This interdisciplinary course explores how writers, filmmakers, musicians, political figures, and citizens continue to struggle with the diversity and tensions of Celtic identity. The focus of the course will vary from year to year to include a broad range of topics centered on the fusion in Irish, Scottish, and Celtic life of culture, politics, religion, history, drama and film, and music. Sample topics include films by Jim Sheridan, Neil Jordan, and Paul Greengrass; contemporary Celtic music such as Altan, Solas, and Capercaillie; literary works by such authors as Joyce, Yeats, J.M. Synge, Frank McCourt, Martin McDonagh, and Seamus Heaney; the Great Famine; emigration; the resistance to British rule; the Irish Civil War; "The Troubles" in Northern Ireland; and Scottish nationalism. Irish, Scottish, Welsh, Cape Breton, and other traditional musicians will visit the class to perform and discuss Celtic music and society.

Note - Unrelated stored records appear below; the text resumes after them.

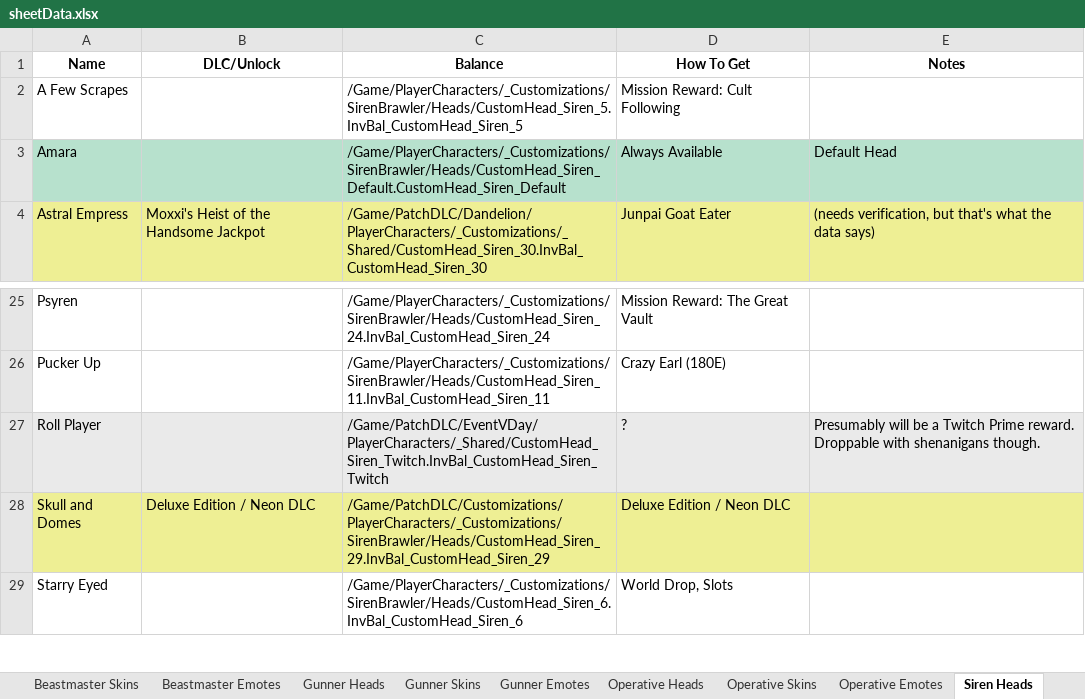
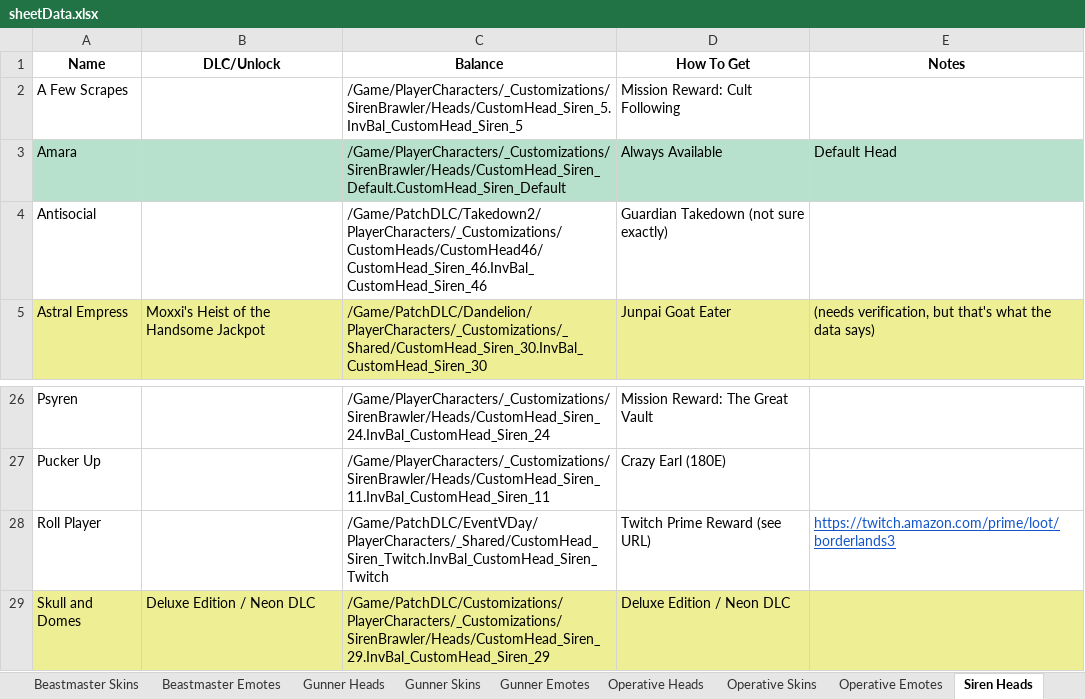
Before and after one commit to FromDarkHell/BL3ProfileEditor, an Excel workbook: CosmeticsGenerator/sheetData.xlsx, sheet Siren Heads, drawn as a sheet; only a part is shown, gaps mark what is left out; the shorter side is filled out with more unchanged rows; values as stored, in another font and other column widths than the file's, no borders; charts and pictures not drawn; addresses are those after the commit; the diff names each change by its address in the sheet, - before the commit and + after, or states it on an @@ line.

```diff
--- a/CosmeticsGenerator/sheetData.xlsx (sheet Siren Heads)
+++ b/CosmeticsGenerator/sheetData.xlsx (sheet Siren Heads)
+row 4: Antisocial |  | /Game/PatchDLC/Takedown2/PlayerCharacters/_Customizations/CustomHeads/CustomHead46/CustomHead_Siren_46.InvBal_CustomHead_Siren_46 | Guardian Takedown (not sure exactly)
-A28:E28 fill: #EAEAEA
+A28:E28 fill: none
-D28 (How To Get): ?
+D28 (How To Get): Twitch Prime Reward (see URL)
-E28 (Notes): Presumably will be a Twitch Prime reward. Droppable with shenanigans though.
+E28 (Notes): https://twitch.amazon.com/prime/loot/borderlands3
@@ E28 underline: off → on, text colour: black → #1155CC @@
```
Also changed, not shown: sheet Room Decorations, sheet Beastmaster Heads, sheet Operative Heads, sheet Gunner Heads, sheet Overview, sheet ECHO Themes, 5 more sheets, 4 other files.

This course offers critical and creative approaches to children's literature and the music that accompanies it, through literary analysis and student music compositions. This course posits that quality music for children can and should be both aesthetically interesting and intellectually engaging. We will look at music for children and explore connections bewteen children's music and children's literature. The course will focus on different genres, from classical and folk, to film scores and pop covers. We will also be reading and discussing the source material that inspired the music, including folktales, nursery rhymes, and works by Shel Silverstein, Lewis Carroll, Edward Gorey, and Roald Dahl, among others. Particular attention will be paid to the nature of the kind of diverse child audience that educators and performers will encounter in front of a classroom and an audience. While music composition is an integral part of this course, students from any major are welcome.

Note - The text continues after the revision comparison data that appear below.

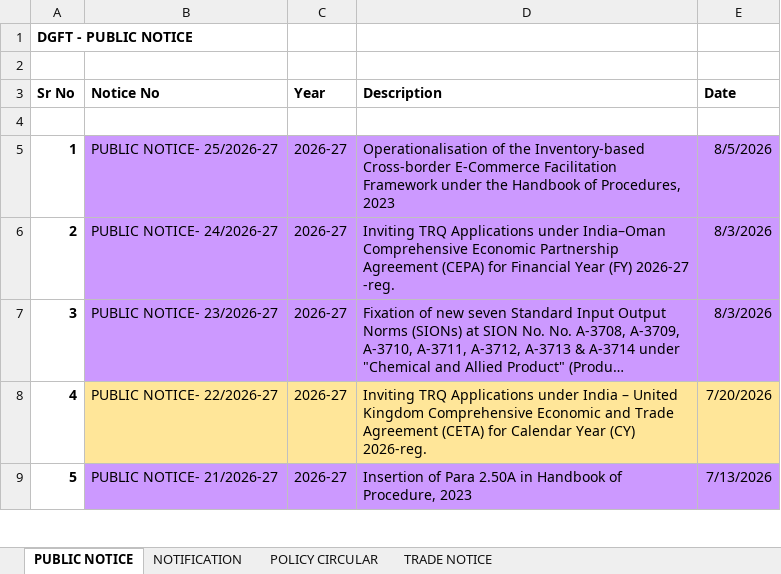
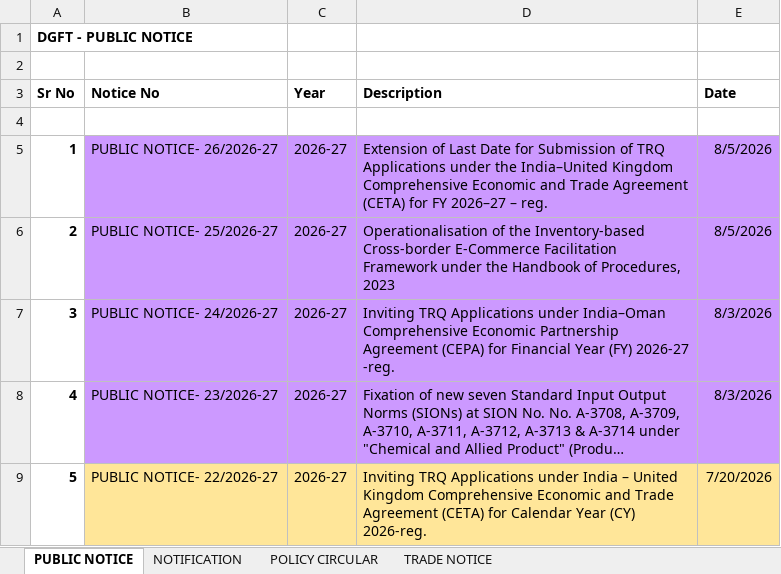
Before and after one commit to omkar404/eximinq-global-connection, an Excel workbook: backend/PDF_DOC/DGFT/ALL_PDF/DGFT POLICY - Copy.xlsx, sheet PUBLIC NOTICE, drawn as a sheet; only a part is shown; the shorter side is filled out with more unchanged rows; long unchanged cells end in …; values as stored, in another font and other column widths than the file's, no borders; addresses are those after the commit; the diff names each change by its address in the sheet, - before the commit and + after, or states it on an @@ line.

```diff
--- a/backend/PDF_DOC/DGFT/ALL_PDF/DGFT POLICY - Copy.xlsx (sheet PUBLIC NOTICE)
+++ b/backend/PDF_DOC/DGFT/ALL_PDF/DGFT POLICY - Copy.xlsx (sheet PUBLIC NOTICE)
+row 5: 1 | PUBLIC NOTICE- 26/2026-27 | 2026-27 | Extension of Last Date for Submission of TRQ Applications under the India–United Kingdom Comprehensive Economic and Trade Agreement (CETA) for FY 2026–27 – reg. | 8/5/2026
@@ column A (Sr No) renumbered from row 6 down @@
```
Also changed, not shown: sheet TRADE NOTICE, sheet NOTIFICATION, backend/PDF_DOC/CBIC/Instruction and Guidelines/Instructions and Guidelines.xlsx, backend/PDF_DOC/CBIC/Notifications/Anti-Dumping Duty/Anti-Dumping Duty Notifications.xlsx, 7 other files.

This interdisciplinary sociology and writing course explores the changing times, attitudes and music in the South. Students read journal articles, biographies, ethnographies, and interviews of those who live, know and write about Southern culture, tradition, music, its legacy, and new challenges. In examining the social change themes of individual strength, collective support and community, the class will learn how demographic, cultural, and social realities blur boundaries, tear down barriers, and pose challenges to a region that has long documented its struggles and conflict in written and musical expression.